Provided entries:
----------

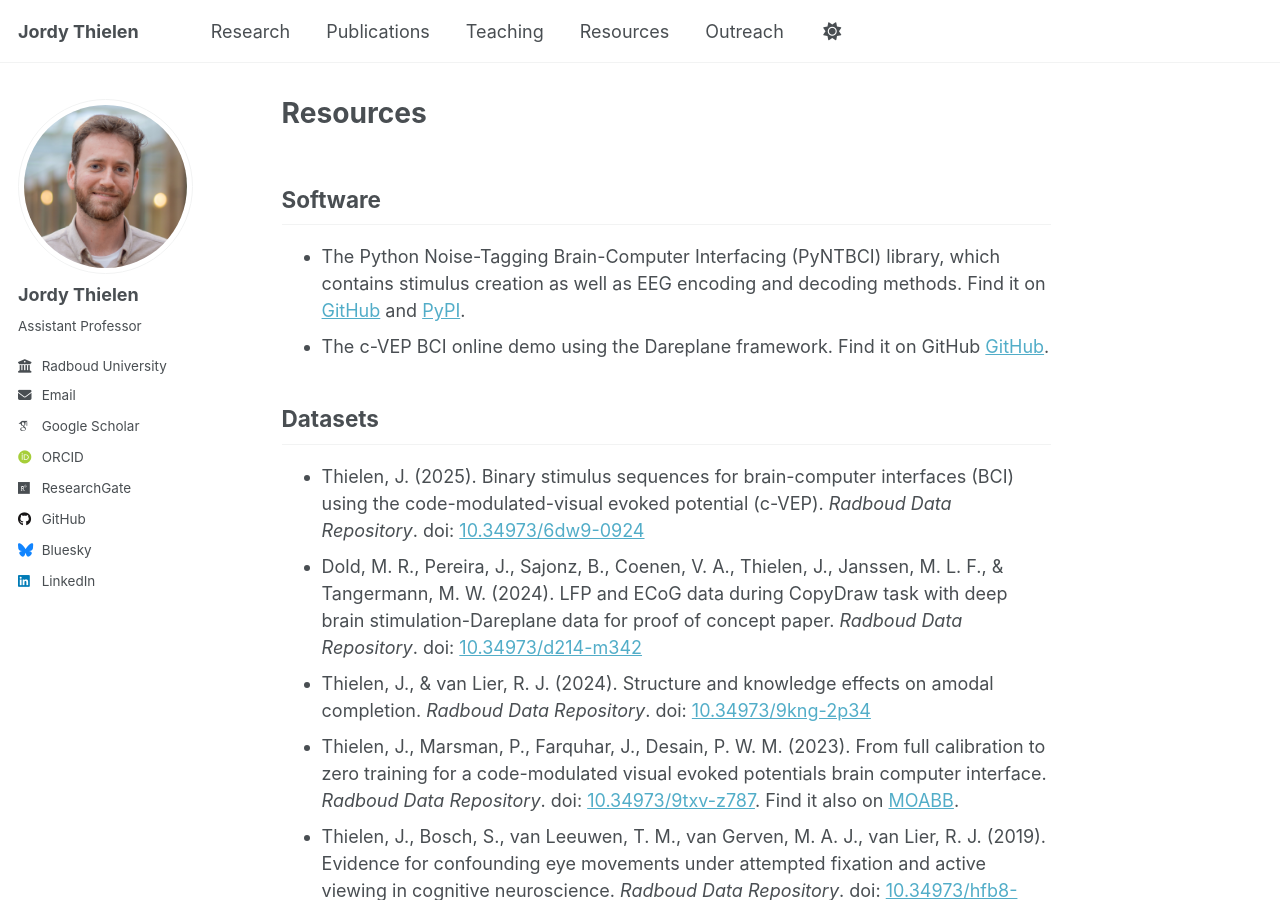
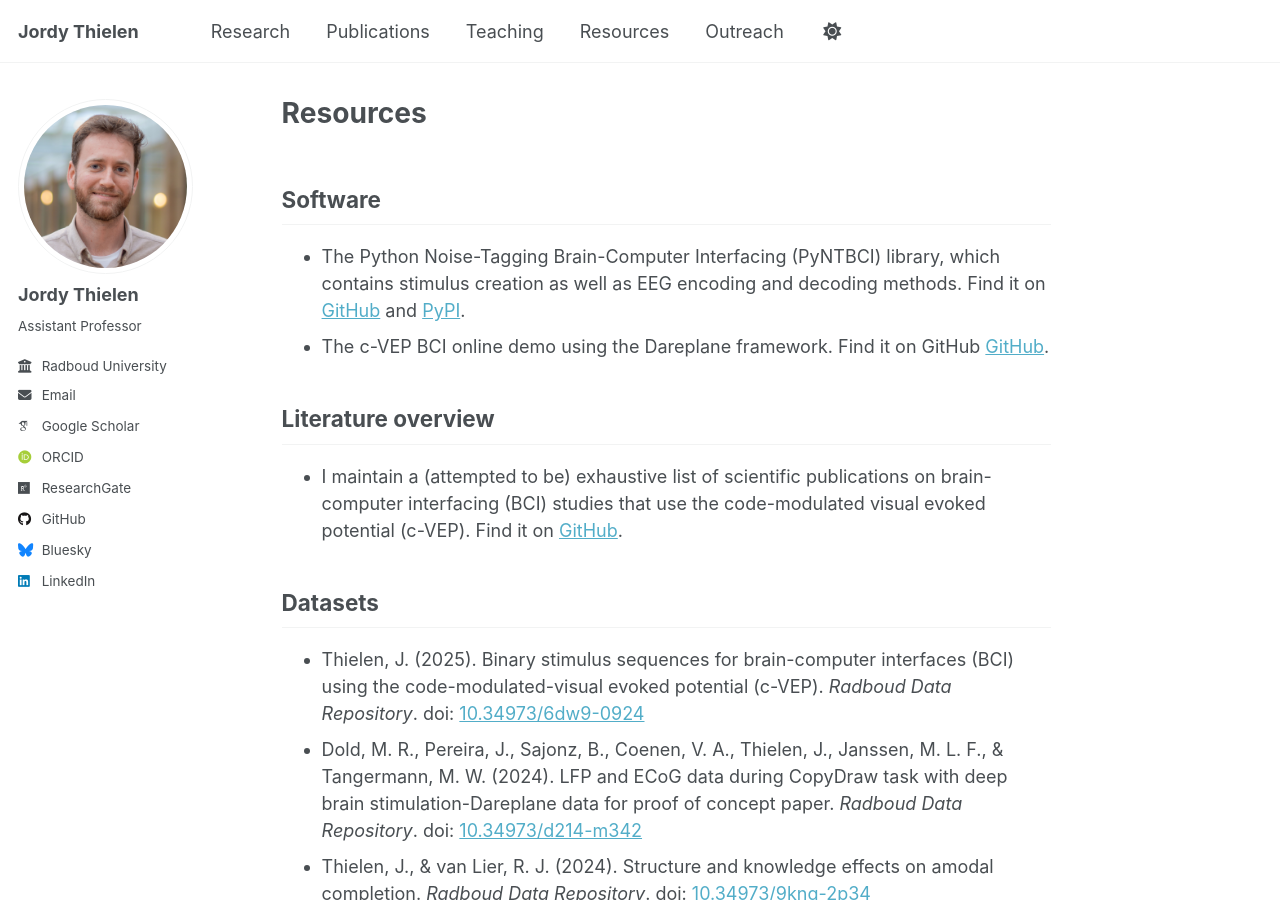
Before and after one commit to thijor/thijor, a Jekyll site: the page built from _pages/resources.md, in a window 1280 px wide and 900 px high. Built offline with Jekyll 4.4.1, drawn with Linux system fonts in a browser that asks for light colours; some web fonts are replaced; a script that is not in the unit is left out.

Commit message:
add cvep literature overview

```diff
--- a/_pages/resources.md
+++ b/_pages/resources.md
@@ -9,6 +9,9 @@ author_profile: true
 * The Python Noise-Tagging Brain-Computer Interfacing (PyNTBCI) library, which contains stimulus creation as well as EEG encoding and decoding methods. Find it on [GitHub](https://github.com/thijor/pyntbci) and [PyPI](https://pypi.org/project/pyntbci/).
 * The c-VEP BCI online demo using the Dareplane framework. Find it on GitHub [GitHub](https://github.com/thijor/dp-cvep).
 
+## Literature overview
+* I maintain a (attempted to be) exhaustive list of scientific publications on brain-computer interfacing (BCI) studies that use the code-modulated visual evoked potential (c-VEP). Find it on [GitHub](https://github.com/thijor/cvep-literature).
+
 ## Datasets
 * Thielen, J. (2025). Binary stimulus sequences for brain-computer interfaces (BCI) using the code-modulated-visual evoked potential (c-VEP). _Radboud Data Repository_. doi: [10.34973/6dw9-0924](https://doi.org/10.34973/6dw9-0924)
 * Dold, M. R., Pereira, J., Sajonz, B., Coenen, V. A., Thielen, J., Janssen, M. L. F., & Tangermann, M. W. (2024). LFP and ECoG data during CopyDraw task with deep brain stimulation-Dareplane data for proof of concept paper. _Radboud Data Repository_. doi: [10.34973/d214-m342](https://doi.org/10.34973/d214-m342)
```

----------

What needs to be done: Among the entries, how many lines contain the word "overview"? Give the number alone.

Result: 2